Consumers caught out by insurance policies' 'fishhooks'
Picture this: You're on holiday, on an overnight train in India. Your bag is stolen from its spot beside you.
In it are a couple of your favourite pieces of jewellery. But when you go to your insurer to ask for help replacing them, you're turned down.
This happened to one New Zealand traveller, who was told by his insurance company that they would not honour his claim because the jewellery was not "worn or carried" by him at the time, as specified in the requirements of his policy.
His was one of thousands of complaints received by the Insurance and Financial Services Ombudsman relating to jewellery claims. Ombudsman Karen Stevens said it was common for people to be caught out by terms they did not understand in their policies.
But there are some things you can do to improve your chances of getting a payout.
Be clear with your insurer about what you need cover for.

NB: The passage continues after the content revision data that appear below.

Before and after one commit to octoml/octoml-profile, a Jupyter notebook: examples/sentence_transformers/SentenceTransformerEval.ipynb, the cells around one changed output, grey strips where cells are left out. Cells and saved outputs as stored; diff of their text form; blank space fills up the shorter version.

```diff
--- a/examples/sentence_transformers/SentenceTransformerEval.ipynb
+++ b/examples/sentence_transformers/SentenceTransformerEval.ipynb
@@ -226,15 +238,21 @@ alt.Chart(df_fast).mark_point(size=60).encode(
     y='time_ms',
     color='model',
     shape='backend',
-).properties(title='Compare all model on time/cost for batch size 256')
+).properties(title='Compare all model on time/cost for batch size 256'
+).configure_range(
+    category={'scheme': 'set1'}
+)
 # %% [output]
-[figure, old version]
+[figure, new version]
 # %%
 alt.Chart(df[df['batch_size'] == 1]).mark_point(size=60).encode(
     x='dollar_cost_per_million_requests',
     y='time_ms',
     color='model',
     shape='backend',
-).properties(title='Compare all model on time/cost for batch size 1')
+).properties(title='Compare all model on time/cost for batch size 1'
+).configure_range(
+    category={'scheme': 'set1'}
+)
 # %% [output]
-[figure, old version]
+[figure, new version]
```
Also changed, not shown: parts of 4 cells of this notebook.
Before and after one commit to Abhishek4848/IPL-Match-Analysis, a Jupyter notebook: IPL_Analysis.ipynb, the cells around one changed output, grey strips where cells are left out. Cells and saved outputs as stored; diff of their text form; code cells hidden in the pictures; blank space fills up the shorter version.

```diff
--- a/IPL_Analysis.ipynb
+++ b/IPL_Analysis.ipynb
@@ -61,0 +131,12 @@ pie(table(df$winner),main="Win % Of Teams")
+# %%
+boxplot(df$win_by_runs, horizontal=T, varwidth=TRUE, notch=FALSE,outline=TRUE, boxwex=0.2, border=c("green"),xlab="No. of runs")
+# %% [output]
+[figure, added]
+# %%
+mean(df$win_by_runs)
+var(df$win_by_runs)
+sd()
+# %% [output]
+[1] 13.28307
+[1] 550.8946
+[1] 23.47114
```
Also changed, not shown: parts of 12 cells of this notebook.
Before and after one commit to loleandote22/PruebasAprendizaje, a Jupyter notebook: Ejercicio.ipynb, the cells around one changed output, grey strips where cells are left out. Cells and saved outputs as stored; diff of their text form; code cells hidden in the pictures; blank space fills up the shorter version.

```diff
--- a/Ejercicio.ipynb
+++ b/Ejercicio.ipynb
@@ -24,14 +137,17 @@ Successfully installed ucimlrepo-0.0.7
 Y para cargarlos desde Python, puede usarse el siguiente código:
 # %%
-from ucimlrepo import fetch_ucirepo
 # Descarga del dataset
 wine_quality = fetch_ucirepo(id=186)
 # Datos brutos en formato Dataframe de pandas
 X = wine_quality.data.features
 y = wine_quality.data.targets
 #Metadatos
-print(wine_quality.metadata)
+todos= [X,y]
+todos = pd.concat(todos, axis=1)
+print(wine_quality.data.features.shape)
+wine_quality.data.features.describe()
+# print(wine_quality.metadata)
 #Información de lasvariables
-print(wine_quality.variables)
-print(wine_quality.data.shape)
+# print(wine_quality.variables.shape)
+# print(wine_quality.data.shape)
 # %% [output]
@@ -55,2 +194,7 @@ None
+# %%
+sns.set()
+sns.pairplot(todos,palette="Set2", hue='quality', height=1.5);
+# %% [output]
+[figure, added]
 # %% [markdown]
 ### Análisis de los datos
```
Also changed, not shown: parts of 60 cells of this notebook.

Stevens said one of the most common reasons for a claim being declined was that people had not specified the item of jewellery on their policies, and instead expected to be able to rely on their general contents cover.
"If you do not specify these items on your policy schedule, then the maximum sum in the policy for individual items will apply, irrespective of the value. This is because having an expensive piece of jewellery increases the risk to the insurer. If you did not tell the insurer that you had this item, it did not take the correct risk into account when setting your premium."
Adam Heath, executive general manager of portfolio and products at Vero, said his company's contents insurance policies included automatic cover for jewellery and watches up to a limit of $3000.
"If you have a lot of jewellery, even if each piece is worth less than that limit, the maximum we'll pay is $15,000 or up to 15 per cent of your total contents insurance, whichever is higher. If you have an individual piece worth more than $3000 or you have several pieces of jewellery that add up to more than $15,000 you need to tell us so you can add them to your policy."
Keep records of what you own, with receipts where possible. In one case heard by Stevens' office, a couple claimed for stolen jewellery - and said the receipts for it were stolen in the same theft. The insurer would not cover it because there was no proof of ownership.
Get a valuation
If you get regular valuations of your jewellery it will make the claims process smoother and avoid disputes.
Heath said it was a good idea to get a valuation annually and update policies accordingly.
Stevens said many people were not aware that their policies required this. "A lot of people think once they have specified an item, that's all they need to do. Under some policies that might be enough but with others you might need to have an annual valuation or up-to-date valuation and if you don't have that, it might mean you don't qualify for the full amount [of the payout]."
Your insurance policy might offer replacement value, which is the cost to replace the stolen item with an equivalent item, without any deduction for depreciation or wear and tear.
Another option is "present-day value", which can also be called indemnity value or market value. This covers the cost to purchase an equivalent of similar age, quality and condition as your item was in at the time of loss. Check with your insurer so that you know which cover you have.
Look after it
It is common for claws to become loose and stones to fall out or clasps to be damaged. But you need to keep up with your jewellery maintenance. If you know there is something wrong with a piece of jewellery and you do not do anything about it, you might not be covered in the event of a claim.
Similarly, you can't leave your jewellery in public places and expect your insurer to cover it if it's stolen.
Stevens said insurers could rely on a requirement that people take "reasonable care" of their belongings to decline claims in cases such as when jewellery was left on a beach.
A couple complained to Stevens' office when they had jewellery stolen from their backpacks while they swam in Rarotonga. They argued the beach was secluded and the bags were hidden. However, her office found the insurer's exclusion applied on the facts: the items were left unattended and the beach was a public place.
Stevens recommended checking whether there were any special requirements from the insurer regarding where jewellery was kept.
She remembered one complaint from a woman with a very expensive diamond ring. It was specified in her contents policy but only covered if she was wearing it or if it was stored in a safe. When it was stolen from her dressing table, while she was at home, the insurer would not cover it.
Take care who you invite in
If you invite people into your house - even if that's via an open home or because they are tradespeople doing work, usually your insurer will not cover you for anything they steal.
Stevens said there were a few fishhooks to watch out for when it came to insuring jewellery but the most important thing was that people understood the policies they were buying and that the cover was adequate.